Article 24 of the UNCRC says that healthcare for children and young people should be as good as possible, and also goes further than this by saying children and young people have the right to be both physically and mentally fulfilled.
Among other things, this implies that children and young people:
- should have good enough nourishment from their food
- should be able to live in a safe and healthy environment
- shouldn’t be in danger at work.
Article 24 also says that children and young people have a right to information about their health. They should have a say in how they get this and be able to say what they like and dislike about the information they get.
Access to water is a human right. It’s essential to a child’s right to health, and to fully realising their right to education.
In 2019 the Children’s Future Food Inquiry report identified access to free drinking water in schools as a key issue which disproportionately impacts children experiencing poverty and food insecurity.
Education authorities in Scotland are required to provide drinking water to children in schools. This duty is set out in Regulation 7 of The Nutritional Requirements for Food and Drink in Schools (Scotland) Regulations 2020.
This is still the law during the coronavirus pandemic.
No emergency law or policy has changed this.
No guidance has been issued at a national level which would prevent water being provided to children in school for health reasons.
It is important that access to drinking water is provided safely and education authorities should support schools to do this.
If you’re not being allowed access to fresh water at your school – or if you know of a child or young person who’s being denied it – you should contact the head teacher in the first instance and draw their attention to the regulations and to this statement.
If necessary you can ask the head teacher to seek advice from the education authority, who should support them to ensure that drinking water can be provided within the school in a way that protects the rights to health of children and staff.
The Commissioner’s office has written to the Scottish Government asking them to provide clarity to schools on this matter.
Article 24 of the UNCRC says that people should know about the health services they have access to. They should get information about physical and mental health, and they should know about the services they can use if they have difficulties with either.

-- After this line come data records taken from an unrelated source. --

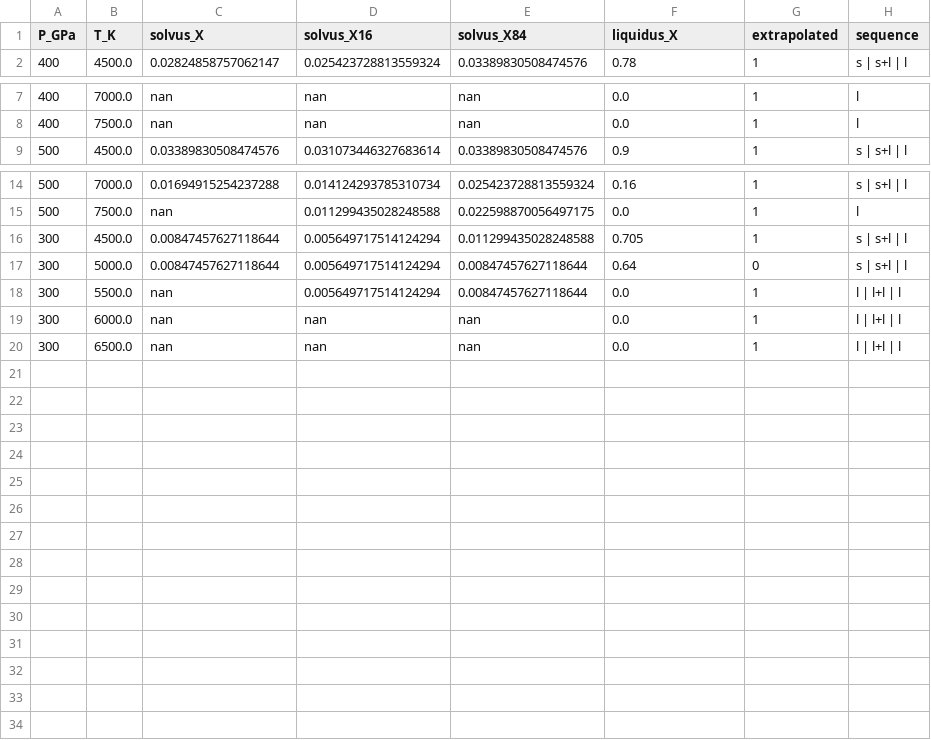
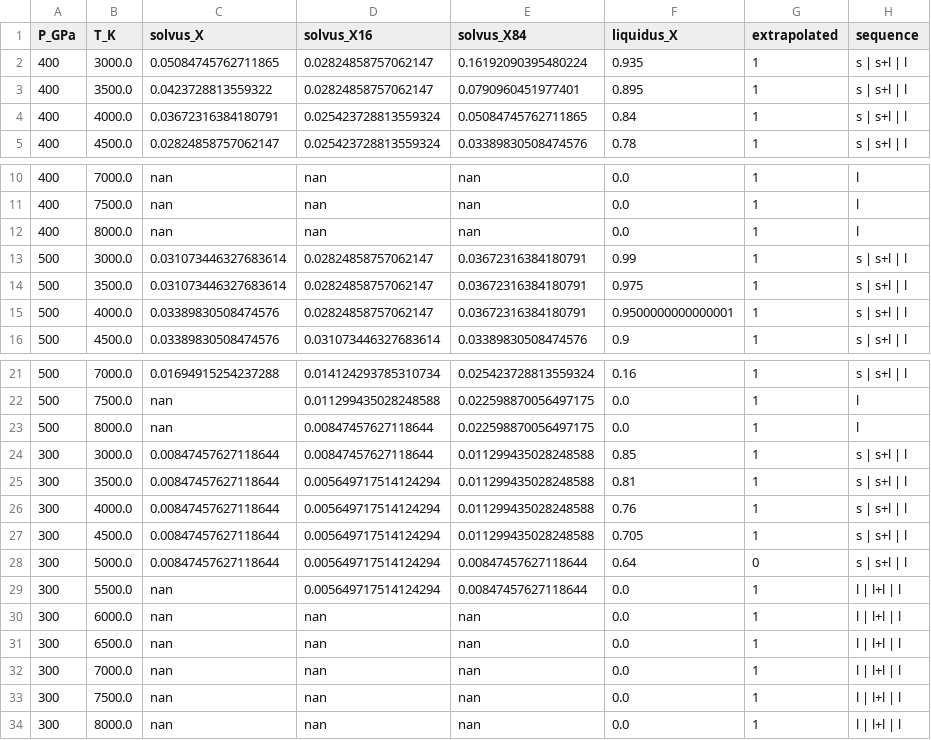
Before and after one commit to victornadenrobinson/H3O, a CSV file: docs/figures/tx_diagram.csv, drawn as a sheet; only a part is shown, gaps mark what is left out; the diff names each change by its address in the sheet, - before the commit and + after, or states it on an @@ line.

```diff
--- a/docs/figures/tx_diagram.csv
+++ b/docs/figures/tx_diagram.csv
+row 2: 400 | 3000.0 | 0.05084745762711865 | 0.02824858757062147 | 0.16192090395480224 | 0.935 | 1 | s | s+l | l
+row 3: 400 | 3500.0 | 0.0423728813559322 | 0.02824858757062147 | 0.0790960451977401 | 0.895 | 1 | s | s+l | l
+row 4: 400 | 4000.0 | 0.03672316384180791 | 0.025423728813559324 | 0.05084745762711865 | 0.84 | 1 | s | s+l | l
+row 12: 400 | 8000.0 | nan | nan | nan | 0.0 | 1 | l
+row 13: 500 | 3000.0 | 0.031073446327683614 | 0.02824858757062147 | 0.03672316384180791 | 0.99 | 1 | s | s+l | l
+row 14: 500 | 3500.0 | 0.031073446327683614 | 0.02824858757062147 | 0.03672316384180791 | 0.975 | 1 | s | s+l | l
+row 15: 500 | 4000.0 | 0.03389830508474576 | 0.02824858757062147 | 0.03672316384180791 | 0.9500000000000001 | 1 | s | s+l | l
+row 23: 500 | 8000.0 | nan | 0.00847457627118644 | 0.022598870056497175 | 0.0 | 1 | l
+row 24: 300 | 3000.0 | 0.00847457627118644 | 0.00847457627118644 | 0.011299435028248588 | 0.85 | 1 | s | s+l | l
+row 25: 300 | 3500.0 | 0.00847457627118644 | 0.005649717514124294 | 0.011299435028248588 | 0.81 | 1 | s | s+l | l
+row 26: 300 | 4000.0 | 0.00847457627118644 | 0.005649717514124294 | 0.011299435028248588 | 0.76 | 1 | s | s+l | l
+row 32: 300 | 7000.0 | nan | nan | nan | 0.0 | 1 | l | l+l | l
+row 33: 300 | 7500.0 | nan | nan | nan | 0.0 | 1 | l | l+l | l
+row 34: 300 | 8000.0 | nan | nan | nan | 0.0 | 1 | l | l+l | l
```
Also changed, not shown: 3 other files.
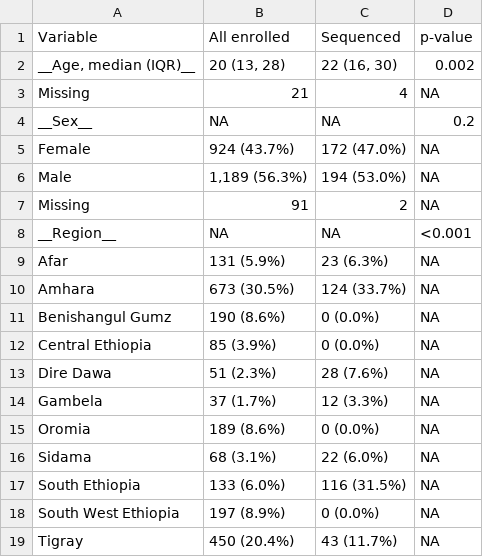
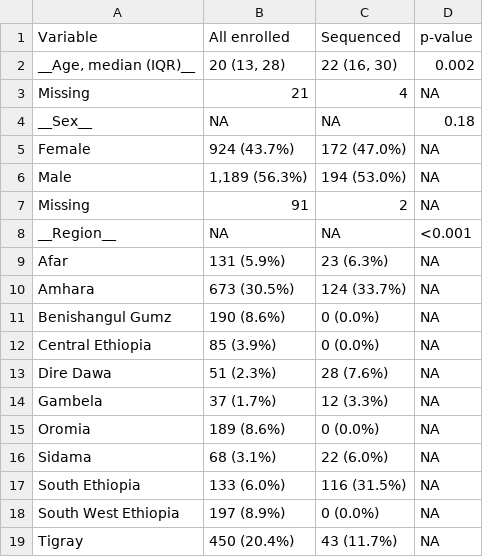
Before and after one commit to IDEELResearch/Ethiopia_2024_Resurgence_Investigation, a CSV file: Data/enrolled_vs_sequenced_table.csv, drawn as a sheet.

```diff
--- a/Data/enrolled_vs_sequenced_table.csv
+++ b/Data/enrolled_vs_sequenced_table.csv
@@ -3,3 +3,3 @@ Variable,All enrolled,Sequenced,p-value
 Missing,21,4,NA
-__Sex__,NA,NA,0.2
+__Sex__,NA,NA,0.18
 Female,924 (43.7%),172 (47.0%),NA
```
Also changed, not shown: 9 other files.
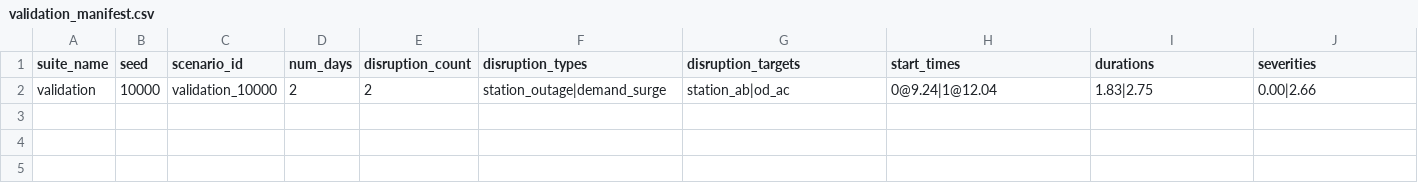
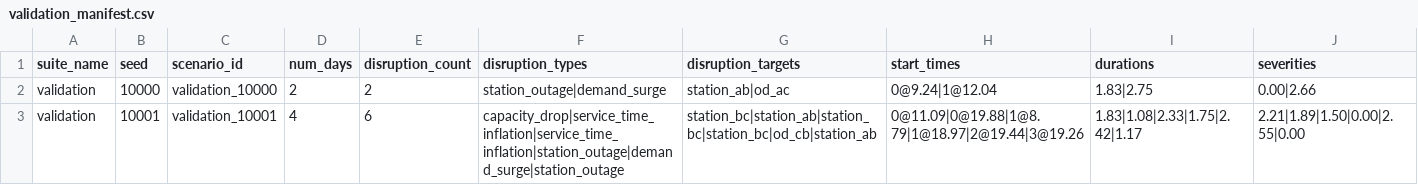
Before and after one commit to AugustHolmDTU/advanced-business-analytics, a CSV file: exam_submission/demo_outputs/exam_appendix_demo/rl/evaluation_suites/validation_manifest.csv, drawn as a sheet; the diff names each change by its address in the sheet, - before the commit and + after, or states it on an @@ line.

```diff
--- a/exam_submission/demo_outputs/exam_appendix_demo/rl/evaluation_suites/validation_manifest.csv
+++ b/exam_submission/demo_outputs/exam_appendix_demo/rl/evaluation_suites/validation_manifest.csv
+row 3: validation | 10001 | validation_10001 | 4 | 6 | capacity_drop|service_time_inflation|service_time_inflation|station_outage|demand_surge|station_outage | station_bc|station_ab|station_bc|station_bc|od_cb|station_ab | 0@11.09|0@19.88|1@8.79|1@18.97|2@19.44|3@19.26 | 1.83|1.08|2.33|1.75|2.42|1.17 | 2.21|1.89|1.50|0.00|2.55|0.00
```
Also changed, not shown: exam_submission/demo_outputs/exam_appendix_demo/rl/evaluation_suites/paired_test_results.csv, exam_submission/demo_outputs/exam_appendix_demo/rl/evaluation_suites/scenario_manifest.csv, 13 other files.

Young people have the right to get information about their health in private, without a parent or guardian’s knowledge. While as a child it might have been in their best interests for a parent or guardian to make decisions about their health, young people should be able to choose which services they need.
The Mental Welfare Commission for Scotland gives advice about rights in relation to mental health care and treatment.

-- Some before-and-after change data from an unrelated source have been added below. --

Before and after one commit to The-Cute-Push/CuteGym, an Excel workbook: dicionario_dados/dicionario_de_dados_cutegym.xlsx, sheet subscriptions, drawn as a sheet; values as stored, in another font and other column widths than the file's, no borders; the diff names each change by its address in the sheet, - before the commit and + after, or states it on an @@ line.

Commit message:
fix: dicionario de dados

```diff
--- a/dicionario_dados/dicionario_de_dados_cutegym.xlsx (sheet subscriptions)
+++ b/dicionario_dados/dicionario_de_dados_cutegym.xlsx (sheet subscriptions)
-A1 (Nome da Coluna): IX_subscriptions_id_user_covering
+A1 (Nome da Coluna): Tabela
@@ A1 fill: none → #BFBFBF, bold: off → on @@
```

NHS Choices – Young People and Mental Health offers advice and information about a variety of mental health problems, as well as links to useful resources.

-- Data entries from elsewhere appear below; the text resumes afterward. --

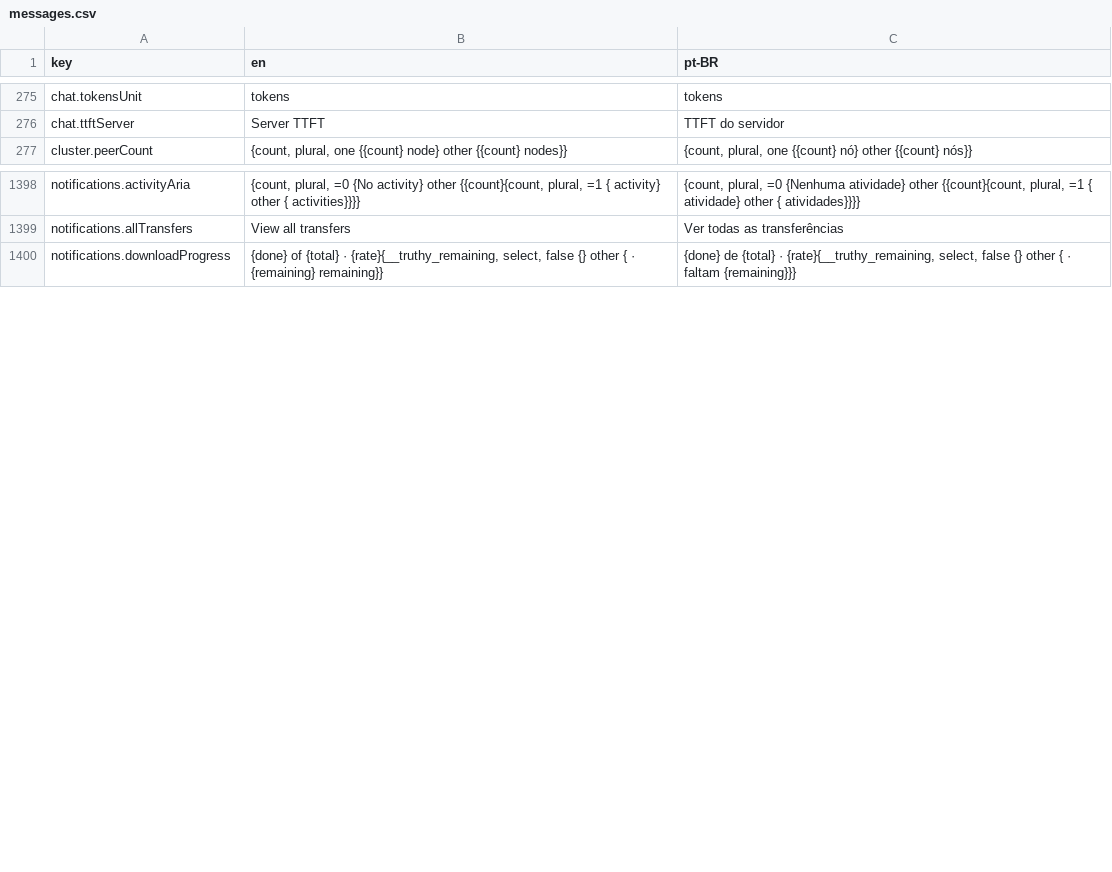
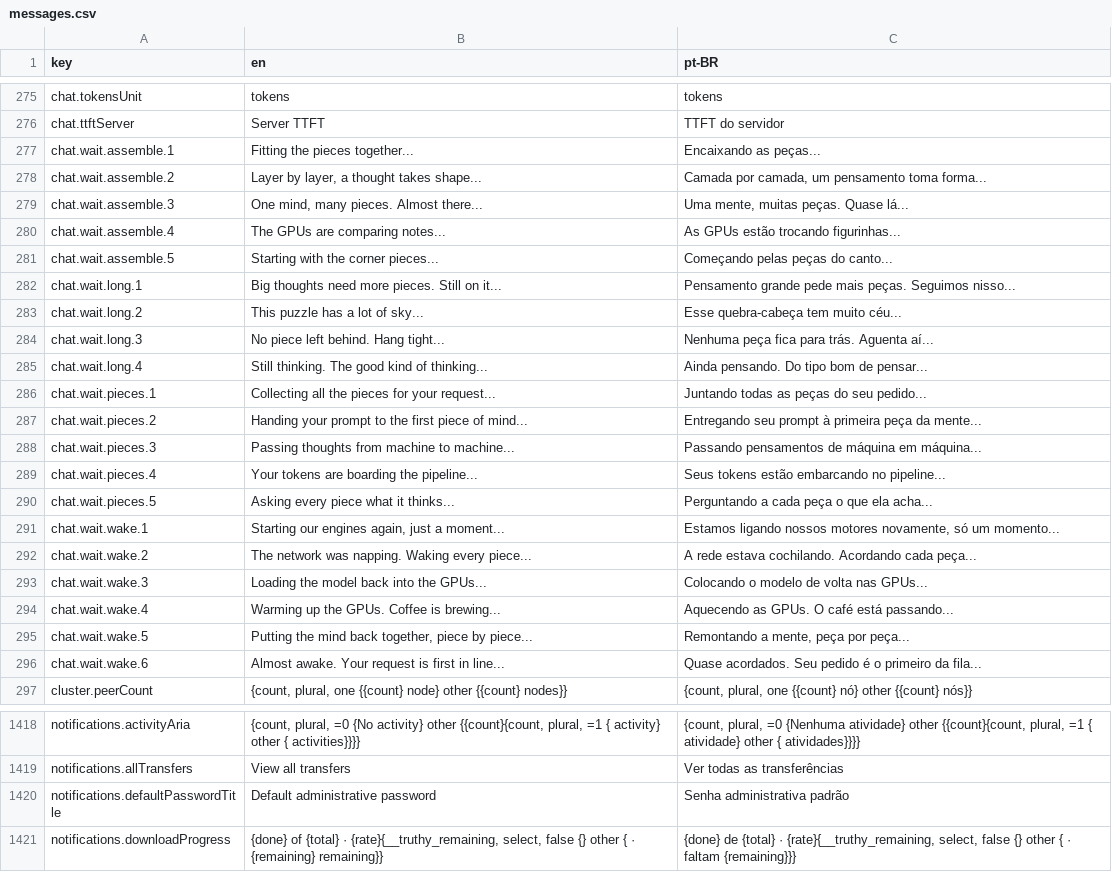
Before and after one commit to pieceofmindcloud/pom, a CSV file: apps/frontend/src/i18n/messages.csv, drawn as a sheet; only a part is shown, gaps mark what is left out; the diff names each change by its address in the sheet, - before the commit and + after, or states it on an @@ line.

```diff
--- a/apps/frontend/src/i18n/messages.csv
+++ b/apps/frontend/src/i18n/messages.csv
+row 277: chat.wait.assemble.1 | Fitting the pieces together... | Encaixando as peças...
+row 278: chat.wait.assemble.2 | Layer by layer, a thought takes shape... | Camada por camada, um pensamento toma forma...
+row 279: chat.wait.assemble.3 | One mind, many pieces. Almost there... | Uma mente, muitas peças. Quase lá...
+row 280: chat.wait.assemble.4 | The GPUs are comparing notes... | As GPUs estão trocando figurinhas...
+row 281: chat.wait.assemble.5 | Starting with the corner pieces... | Começando pelas peças do canto...
+row 282: chat.wait.long.1 | Big thoughts need more pieces. Still on it... | Pensamento grande pede mais peças. Seguimos nisso...
+row 283: chat.wait.long.2 | This puzzle has a lot of sky... | Esse quebra-cabeça tem muito céu...
+row 284: chat.wait.long.3 | No piece left behind. Hang tight... | Nenhuma peça fica para trás. Aguenta aí...
+row 285: chat.wait.long.4 | Still thinking. The good kind of thinking... | Ainda pensando. Do tipo bom de pensar...
+row 286: chat.wait.pieces.1 | Collecting all the pieces for your request... | Juntando todas as peças do seu pedido...
+row 287: chat.wait.pieces.2 | Handing your prompt to the first piece of mind... | Entregando seu prompt à primeira peça da mente...
+row 288: chat.wait.pieces.3 | Passing thoughts from machine to machine... | Passando pensamentos de máquina em máquina...
+row 289: chat.wait.pieces.4 | Your tokens are boarding the pipeline... | Seus tokens estão embarcando no pipeline...
+row 290: chat.wait.pieces.5 | Asking every piece what it thinks... | Perguntando a cada peça o que ela acha...
+row 291: chat.wait.wake.1 | Starting our engines again, just a moment... | Estamos ligando nossos motores novamente, só um momento...
+row 292: chat.wait.wake.2 | The network was napping. Waking every piece... | A rede estava cochilando. Acordando cada peça...
+row 293: chat.wait.wake.3 | Loading the model back into the GPUs... | Colocando o modelo de volta nas GPUs...
+row 294: chat.wait.wake.4 | Warming up the GPUs. Coffee is brewing... | Aquecendo as GPUs. O café está passando...
+row 295: chat.wait.wake.5 | Putting the mind back together, piece by piece... | Remontando a mente, peça por peça...
+row 296: chat.wait.wake.6 | Almost awake. Your request is first in line... | Quase acordados. Seu pedido é o primeiro da fila...
```
Also changed, not shown: 18 other files.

Breathing Space is a helpline staffed by trained advisors. They will listen and provide support and advice (tel. 0800 83 85 87).
More in the Rights questions and answers section
Relevant General Comments
General Comments that are relevant to Article 24 are:
- General Comment 3, on HIV/AIDS and children’s rights,
- General Comment 4, on adolescent health and development in the context of the UNCRC,
- General Comment 9, on the rights of children with disabilities,
- General Comment 15, on the right to the enjoyment of the highest attainable standard of health.
The UN Committee on the Rights of the Child facilitates Days of General Discussion where experts from around the world can discuss a child rights issue in detail. The reports of their discussions are a helpful tool to understand how the UNCRC should be interpreted.
Some Days of General Discussion relevant to Article 24 are: